On this website, we've speculated that one outcome of the flood of NSA-centered revelations has been to desensitize U.S. citizens and diminish outrage at what is actually revealed. We are becoming conditioned to the horror story that is the National Security Administration.
Right before Christmas, we got another dose of breath-taking outrageousness through the reporting of a group of journalists courtesy of the German weekly news magazine Der Spiegel. The report profiles the work of a powerful unit of technological thugs called the Tailored Access Operations unit or TAO -- either an unfortunate coincidence in naming or a reflection of disdain for another culture.
By the NSA's own admission, this is among its most important programs and one of its fastest growing. Its existence has already been reported on by the Washington Post based on Edward Snowden information. These Spiegel articles add disturbing details to the picture.
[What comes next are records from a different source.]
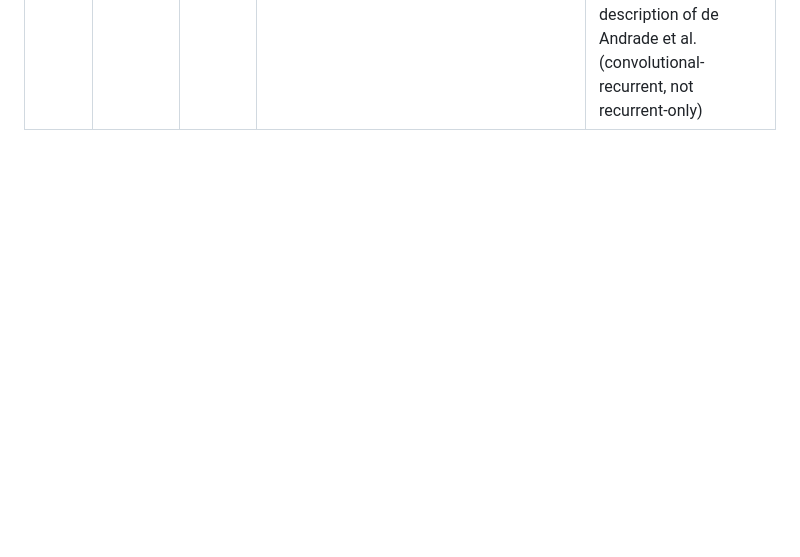
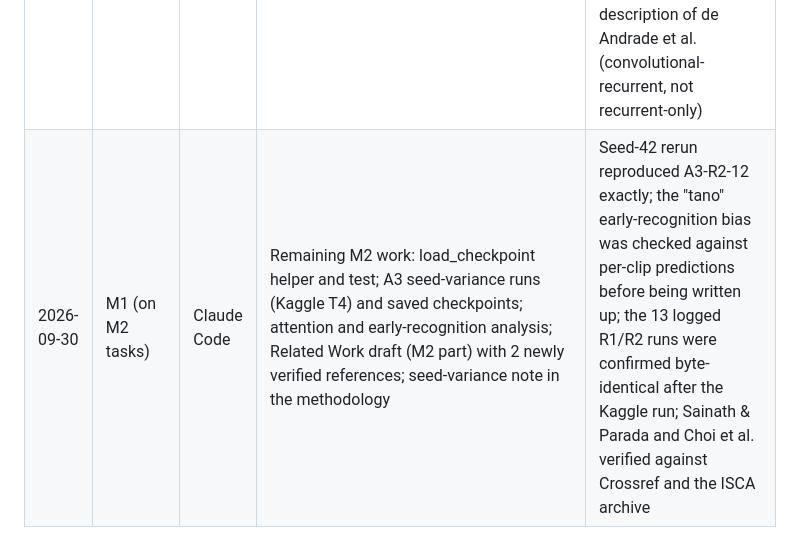
Before and after one commit to Hassan-Adelani-Luqman/nlp-sequential-modeling-group21, a Markdown page: report/ai_use_log.md, the part around the change. Rendered like a GitHub page; blank space fills up the shorter version.

```diff
--- a/report/ai_use_log.md
+++ b/report/ai_use_log.md
@@ -13,3 +13,4 @@ AI-disclosure section is written from this log.
 | 2026-09-30 | M1 | Claude Code | Phase 4 baselines: A1/A2 model code, temperature scaling, word-pair metric, shared plot style, the 02_baselines notebook and its observation notes; diagnosing the SVM-probability and HMM-NaN issues | Compared SVM probability methods on val before choosing; reproduced the HMM failure and verified the MAP-prior fix (0/24 degenerate); smoke-ran the notebook; checked every figure and every number quoted in the notes against the logged runs; corrected one unsupported claim (3-state HMMs being order-free) |
 | 2026-09-30 | M1 | Claude Code | Drafting the M1 literature notes (report/lit_notes.md), the Evaluation Metrics section (report/sections/evaluation_metrics.tex) and the shared references.bib | All 15 references were verified by an AI agent against Crossref, arXiv, JMLR/PMLR/AAAI and publisher records (2 corrected: Platt 2000 title/year; Pakdaman Naeini author and pages); each claim about a paper was checked against its abstract; the Dietterich statement was corrected; every number quoted comes from results/ |
 | 2026-09-30 | M1 (on M2 tasks) | Claude Code | M2 Phase 5/6 work: src/augment.py, src/models/bilstm.py, src/train_torch.py, src/experiment.py, tests/test_neural.py, notebooks/03_bilstm.ipynb; running the 13 A3 runs on a Kaggle T4 via the Kaggle API; M2 literature notes, M2 references and the methodology draft | 29 tests pass (incl. an order-learning test and exact reproducibility); notebook smoke-tested before the GPU run; every observation checked against the logged runs and learning curves; the 5 M2 references verified against Crossref/arXiv/ICLR pages; corrected the description of de Andrade et al. (convolutional-recurrent, not recurrent-only) |
+| 2026-09-30 | M1 (on M2 tasks) | Claude Code | Remaining M2 work: load_checkpoint helper and test; A3 seed-variance runs (Kaggle T4) and saved checkpoints; attention and early-recognition analysis; Related Work draft (M2 part) with 2 newly verified references; seed-variance note in the methodology | Seed-42 rerun reproduced A3-R2-12 exactly; the "tano" early-recognition bias was checked against per-clip predictions before being written up; the 13 logged R1/R2 runs were confirmed byte-identical after the Kaggle run; Sainath & Parada and Choi et al. verified against Crossref and the ISCA archive |
```
Also changed, not shown: README.md (+3 -1 lines).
The unit, founded in 1997 and now comprised of an estimated 1,000 technologists and support staff in a half dozen offices nationwide, attacks highly selective and well-protected targets. It steals data, conducts on-line denial of service and other attacks against computers and servers in other countries (including government servers and websites), sneaks into offices and other locations to break open and tamper with computers, and intercepts shipments of equipment to break into those and insert modifications that will allow NSA data capture.
Yet, as frightening as this activity is, perhaps TAO's greatest attack is on the Internet itself. It has turned a technology that was designed to enable communication among the world's people into an implement of war and sabotage. In fact, one TAO paper explains the need to "support Computer Network Attacks as an integrated part of military operations."
In the NSA's on-line war effort, this is its shock troop, housed separately from all other NSA staff and drawn from the NSA's elite programmers and hackers. "Their job is breaking into, manipulating and exploiting computer networks, making them hackers and civil servants in one," the Spiegel report explains. And their assignments are usually to go after those "targets" that have proven most resistant to the NSA's normal spying and data-capture methods.
Snowden documents demonstrate how wide and pervasive this unit's work has become. According to Bloomberg Businessweek, TAO operations intercept and collect about two petabytes of data every hour -- for reference, a petabyte is a quadrillion bytes of data (the article you're reading contains about 12,000 bytes).